Provided data

● ● ● ● ●

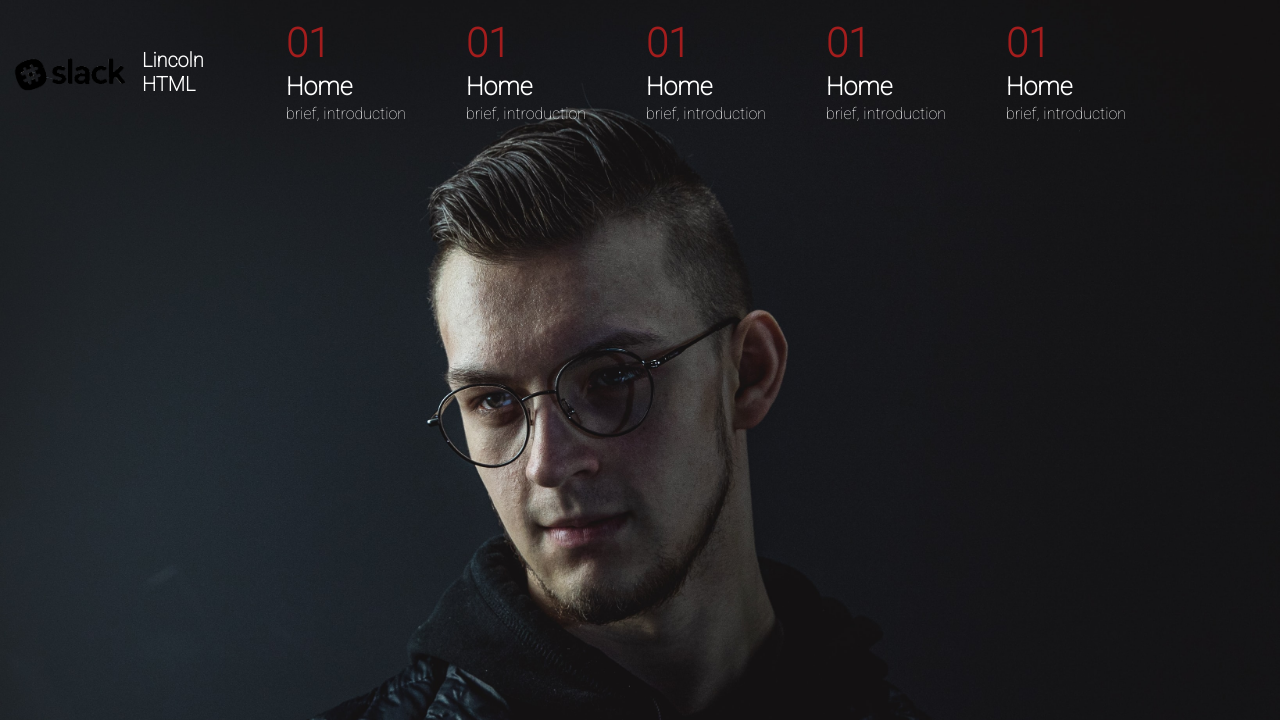
Repository: linco6054/simple-html
Page: index.html
The author's editor kept a copy of each file at every save. The page is drawn from the files as they stood at one save, then again after a run of saves.
The browser window is 1280 px wide. The pictures show the whole page.

Above is the page before, as saved 2021-08-16 15:54:33.

### index.html
<!DOCTYPE html>
<html lang="en">
  <head>
    <meta charset="UTF-8" />
    <meta http-equiv="X-UA-Compatible" content="IE=edge" />
    <link rel="preconnect" href="https://fonts.googleapis.com">
<link rel="preconnect" href="https://fonts.gstatic.com" crossorigin>
<link href="https://fonts.googleapis.com/css2?family=Roboto:wght@100&display=swap" rel="stylesheet">
    <meta name="viewport" content="width=device-width, initial-scale=1.0" />
    <link rel="stylesheet" href="style.css" />
    <title>Lincoln</title>
  </head>
  <body>
    <section class="sec1">
      <nav>
        <div>
          <img src="/images/logo.png" alt="" />
          <span>Lincoln HTML</span>
        </div>

        <ul>
          <li>
            <h2>01</h2>
            <h4>Home</h4>
            <p>brief, introduction</p>
          </li>
          <li>
            <h2>01</h2>
            <h4>Home</h4>
            <p>brief, introduction</p>
          </li>
          <li>
            <h2>01</h2>
            <h4>Home</h4>
            <p>brief, introduction</p>
          </li>
          <li>
            <h2>01</h2>
            <h4>Home</h4>
            <p>brief, introduction</p>
          </li>
          <li>
            <h2>01</h2>
            <h4>Home</h4>
            <p>brief, introduction</p>
          </li>
        </ul>
      </nav>
    </section>
  </body>
</html>

### style.css
* {
  margin: 0;
  padding: 0;
}
body {
  max-width: 100%;
  height: auto;
  overflow: hidden;
  color: #fff;
  font-family: "Roboto", sans-serif;
}
section {
  height: 100vh;
  width: 100%;
  overflow: hidden;
}
/* ================================Sectiion 1================================== */
.sec1 {
  background-image: url("./images/bg.jpg");
  background-size: cover;
  background-repeat: no-repeat;
}
nav {
  display: flex;
  justify-content: space-between;
}
nav > div {
  flex: 1;
  justify-content: left;
  align-items: center;
  display: flex;
}
nav > div > img {
  height: 80px;
}
nav > div > span {
  font-weight: bold;
  font-size: 20px;
}
nav > ul {
  display: flex;
  flex: 4;
}

nav li {
  list-style: none;
  padding: 20px 30px;
}
nav li > h2 {
  color: rgb(163, 29, 29);
  font-weight: 800;
  margin-bottom: 5px;
  font-size: 40px;
}
nav li > h4 {
  font-weight: 900;
  font-size: 25px;
  margin-bottom: 3px;
}

After the next 2 saves:
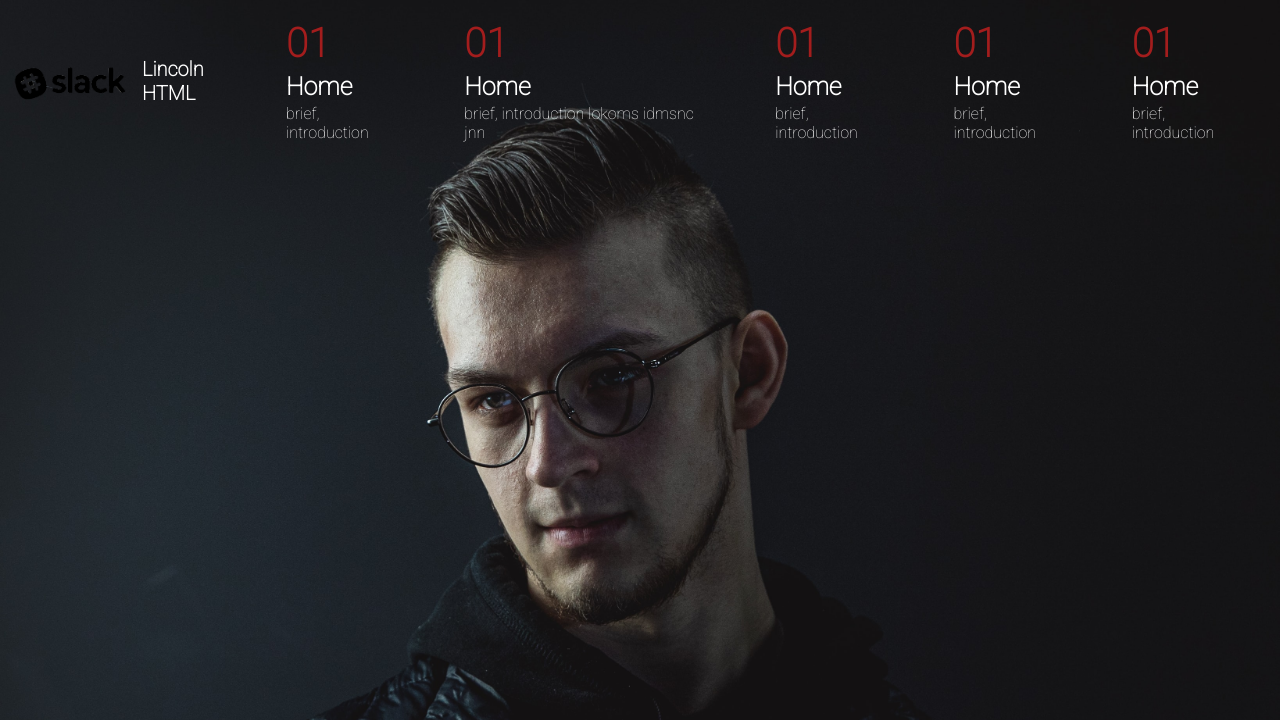
The 2 saves are shown as one change because they came seconds apart.
The last was saved 21 s later.
--- a/index.html
+++ b/index.html
@@ -3,9 +3,12 @@
   <head>
     <meta charset="UTF-8" />
     <meta http-equiv="X-UA-Compatible" content="IE=edge" />
-    <link rel="preconnect" href="https://fonts.googleapis.com">
-<link rel="preconnect" href="https://fonts.gstatic.com" crossorigin>
-<link href="https://fonts.googleapis.com/css2?family=Roboto:wght@100&display=swap" rel="stylesheet">
+    <link rel="preconnect" href="https://fonts.googleapis.com" />
+    <link rel="preconnect" href="https://fonts.gstatic.com" crossorigin />
+    <link
+      href="https://fonts.googleapis.com/css2?family=Roboto:wght@100&display=swap"
+      rel="stylesheet"
+    />
     <meta name="viewport" content="width=device-width, initial-scale=1.0" />
     <link rel="stylesheet" href="style.css" />
     <title>Lincoln</title>
@@ -27,7 +30,7 @@
           <li>
             <h2>01</h2>
             <h4>Home</h4>
-            <p>brief, introduction</p>
+            <p>brief, introduction lokoms idmsnc jnn</p>
           </li>
           <li>
             <h2>01</h2>

After the save that followed:
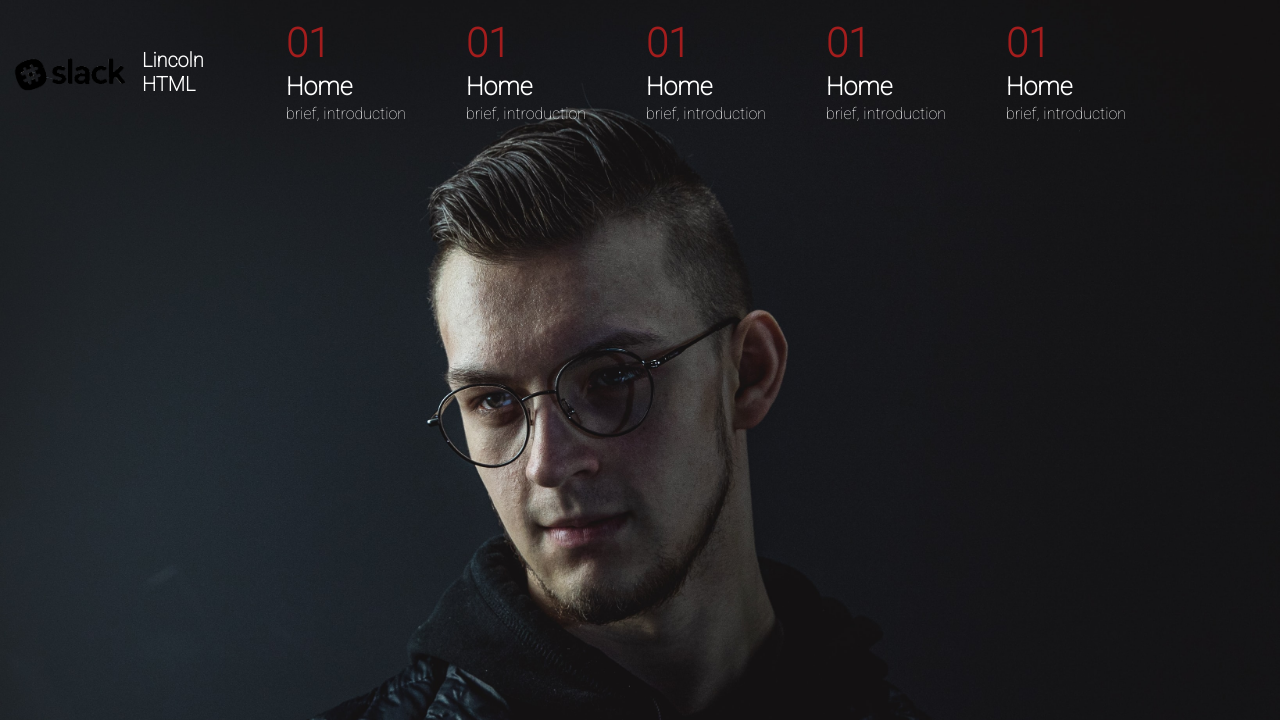
Saved 21 s later.
--- a/index.html
+++ b/index.html
@@ -30,7 +30,7 @@
           <li>
             <h2>01</h2>
             <h4>Home</h4>
-            <p>brief, introduction lokoms idmsnc jnn</p>
+            <p>brief, introduction</p>
           </li>
           <li>
             <h2>01</h2>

● ● ● ● ●

Your assignment
May I have only the lines from the start of the data through the line containing "Above is the", both included, reproduced exactly and without the pictures?

Response
Repository: linco6054/simple-html
Page: index.html
The author's editor kept a copy of each file at every save. The page is drawn from the files as they stood at one save, then again after a run of saves.
The browser window is 1280 px wide. The pictures show the whole page.

Above is the page before, as saved 2021-08-16 15:54:33.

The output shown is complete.